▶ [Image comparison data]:
──────────────────────────────

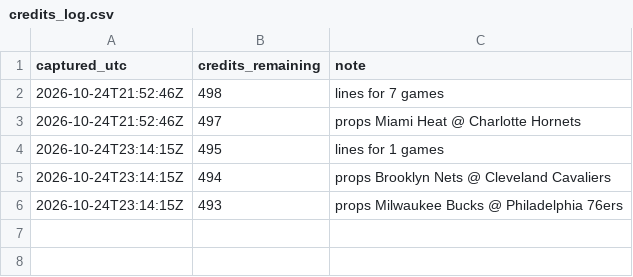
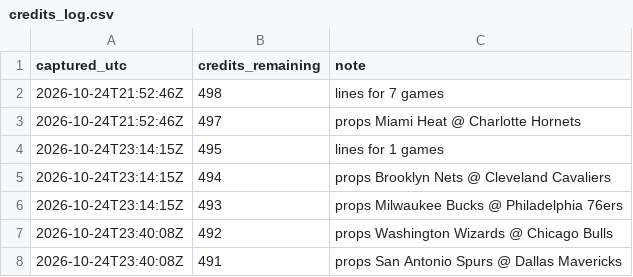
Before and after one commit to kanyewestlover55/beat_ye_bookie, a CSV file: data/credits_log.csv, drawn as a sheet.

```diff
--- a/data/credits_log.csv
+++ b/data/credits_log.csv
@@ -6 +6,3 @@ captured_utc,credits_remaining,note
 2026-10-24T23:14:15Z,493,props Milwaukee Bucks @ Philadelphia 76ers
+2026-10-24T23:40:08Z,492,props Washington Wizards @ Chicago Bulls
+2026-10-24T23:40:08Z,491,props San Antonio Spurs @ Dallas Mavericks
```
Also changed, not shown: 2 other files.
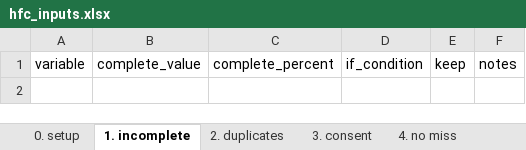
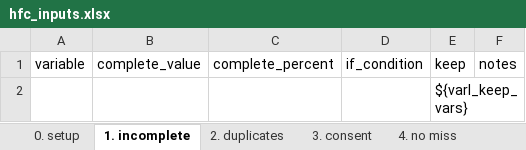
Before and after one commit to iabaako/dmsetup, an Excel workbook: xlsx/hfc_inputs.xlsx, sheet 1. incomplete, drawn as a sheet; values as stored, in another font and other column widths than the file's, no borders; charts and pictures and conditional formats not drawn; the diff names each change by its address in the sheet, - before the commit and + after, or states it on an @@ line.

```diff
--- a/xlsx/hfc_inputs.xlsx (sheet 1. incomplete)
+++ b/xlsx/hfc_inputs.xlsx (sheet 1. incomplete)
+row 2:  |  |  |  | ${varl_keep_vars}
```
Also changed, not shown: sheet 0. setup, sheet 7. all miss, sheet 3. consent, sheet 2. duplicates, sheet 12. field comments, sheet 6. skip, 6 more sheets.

──────────────────────────────

▶ [About this task]:
Reproduce each entry exactly, without the pictures.

▶ [Problem solution]:
Before and after one commit to kanyewestlover55/beat_ye_bookie, a CSV file: data/credits_log.csv, drawn as a sheet.

```diff
--- a/data/credits_log.csv
+++ b/data/credits_log.csv
@@ -6 +6,3 @@ captured_utc,credits_remaining,note
 2026-10-24T23:14:15Z,493,props Milwaukee Bucks @ Philadelphia 76ers
+2026-10-24T23:40:08Z,492,props Washington Wizards @ Chicago Bulls
+2026-10-24T23:40:08Z,491,props San Antonio Spurs @ Dallas Mavericks
```
Also changed, not shown: 2 other files.
Before and after one commit to iabaako/dmsetup, an Excel workbook: xlsx/hfc_inputs.xlsx, sheet 1. incomplete, drawn as a sheet; values as stored, in another font and other column widths than the file's, no borders; charts and pictures and conditional formats not drawn; the diff names each change by its address in the sheet, - before the commit and + after, or states it on an @@ line.

```diff
--- a/xlsx/hfc_inputs.xlsx (sheet 1. incomplete)
+++ b/xlsx/hfc_inputs.xlsx (sheet 1. incomplete)
+row 2:  |  |  |  | ${varl_keep_vars}
```
Also changed, not shown: sheet 0. setup, sheet 7. all miss, sheet 3. consent, sheet 2. duplicates, sheet 12. field comments, sheet 6. skip, 6 more sheets.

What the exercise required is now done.